Thea, lover of whole and broken hearts, you are witness to the last breath of the suicide victim. Abide with those the victim leaves behind; offer them your silent presence in the victim's ringing absence. Amen.
When Paul writes to the church at Thessalonica, he compares the ministry of himself and his fellow leaders to that of a mother.
But we were gentle among you, like a nursing mother tenderly caring for her own children. So deeply do we care for you that we are determined to share with you not only the gospel of God but also our own selves, because you have become very dear to us. -Thessalonians 2:7b-8
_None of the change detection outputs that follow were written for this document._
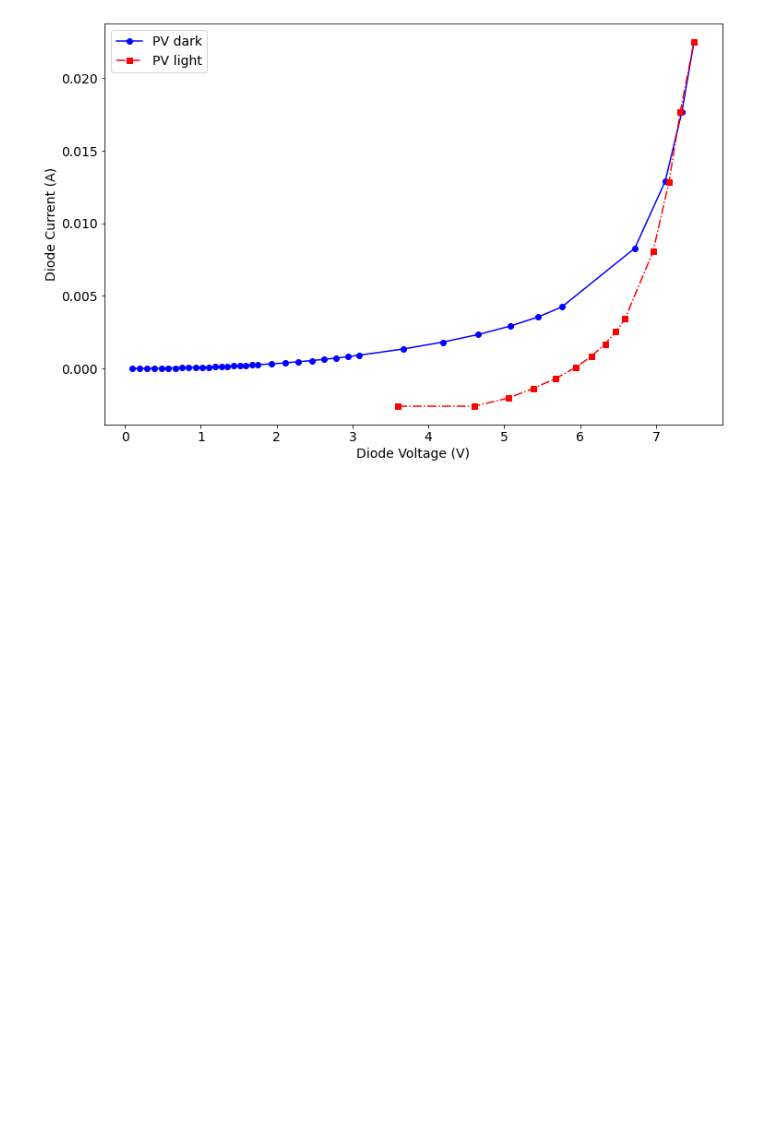
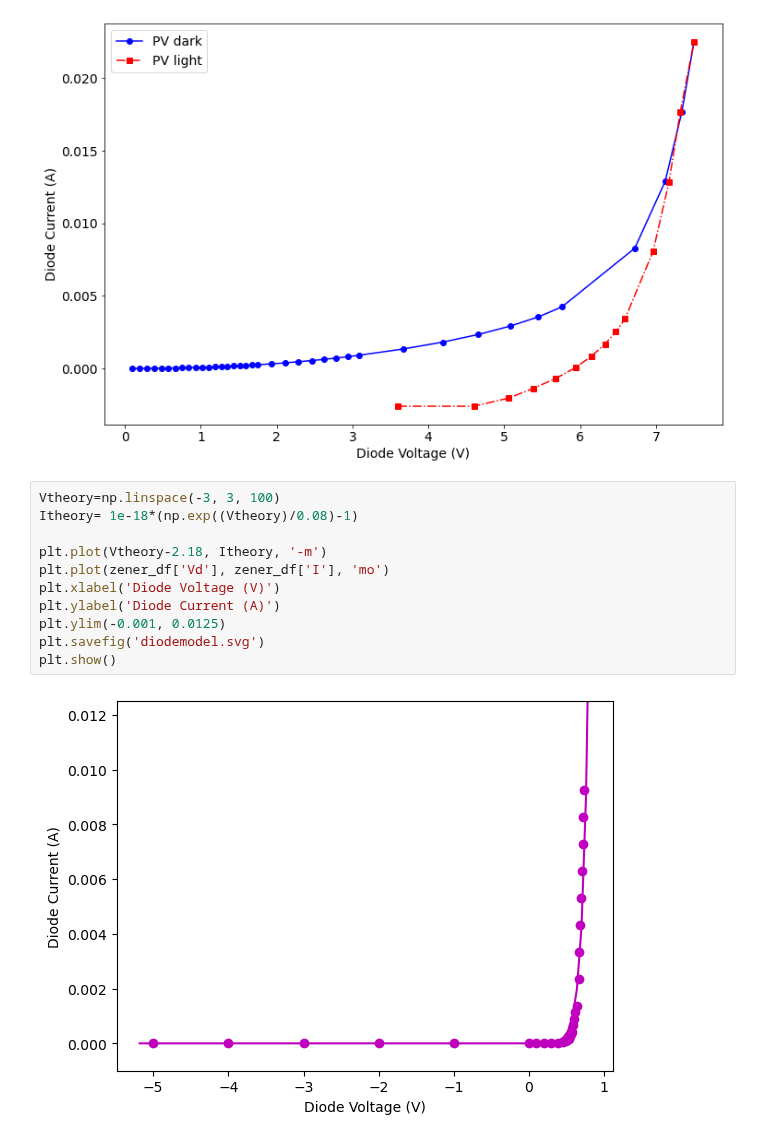
Before and after one commit to troymessina/ElectronicsLab, a Jupyter notebook: figures/ch6_diodes/Diodes.ipynb, the cells around one changed output. Cells and saved outputs as stored; diff of their text form; blank space fills up the shorter version.

```diff
--- a/figures/ch6_diodes/Diodes.ipynb
+++ b/figures/ch6_diodes/Diodes.ipynb
@@ -113,3 +113,16 @@ plt.legend(loc=0)
 plt.show()
 # %% [output]
 [figure]
+# %%
+Vtheory=np.linspace(-3, 3, 100)
+Itheory= 1e-18*(np.exp((Vtheory)/0.08)-1)
+
+plt.plot(Vtheory-2.18, Itheory, '-m')
+plt.plot(zener_df['Vd'], zener_df['I'], 'mo')
+plt.xlabel('Diode Voltage (V)')
+plt.ylabel('Diode Current (A)')
+plt.ylim(-0.001, 0.0125)
+plt.savefig('diodemodel.svg')
+plt.show()
+# %% [output]
+[figure, added]
```
Also changed, not shown: 4 other files.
This ministry is one of gentleness, of refreshment, of steady abiding-with that overflows with love. He regards the members of the Thessalonian church as very dear. Belonging now to a church in which the vocations of women to ordained ministry are recognized and fully accepted, I find fresh meaning in this. In this passage, Paul is unafraid of comparing himself and other leaders to devoted women. In recommending himself to the Thessalonian church, he embraces a maternal image. In mothering, goodness may be found. In mothering, loyalty may be found. In mothering, unfettered love may be found. In mothering, all the nourishment a young one needs may be found. To be a gracious, loving, effective, Godly minister, in this passage, is to be a mother. I am grateful to be part of a church that embraces the title of "Mother" for its female priestly ministers. When I consider the call I hear to priestly ministry, considering it in terms of mothering enriches it beyond what any book on priesthood might say. Mothering is something I get. Mothering implies total commitment, total love, and totally deep joy--even in the midst of difficulties and trials. I would give anything for my children, including my life. Isn't this what the high priest, Jesus the Christ, does?
I began a spiritual practice of silence this morning--ten minutes, first thing after getting the baby her morning milk, eyes closed, hands and body open to receive. One thing I received was the final phrase from a Taizé song: "Come and listen to me." I couldn't remember in that moment what song it came from--all I could remember were those words. Without context, the words took new shape. Was God bidding? Was I bidding? Was someone else bidding? I realized that all three were doing the bidding. My heart turned then toward the fruits of the Spirit, and then to spiritual and corporal works of mercy. As my silence ended, I wondered whether there were opportunities available to volunteer in local hospices and prisons--to listen, to be present, to abide in what is difficult and deeply transforming. I found out that there are abundant hospice volunteer opportunities in the Valley of the Sun. I found far less when I was looking for volunteer opportunities for prison ministry, at least from within an Episcopal or interfaith context. I asked for help on Facebook and got information from two of the leaders from my parish, one of whom pointed me to a notice on the Trinity Cathedral website that Bishop Kirk Smith is planning a summit for those involved in or interested in prison ministry within the Episcopal Diocese of Arizona. Coincidence? Spirit stirring in open hearts for the common good?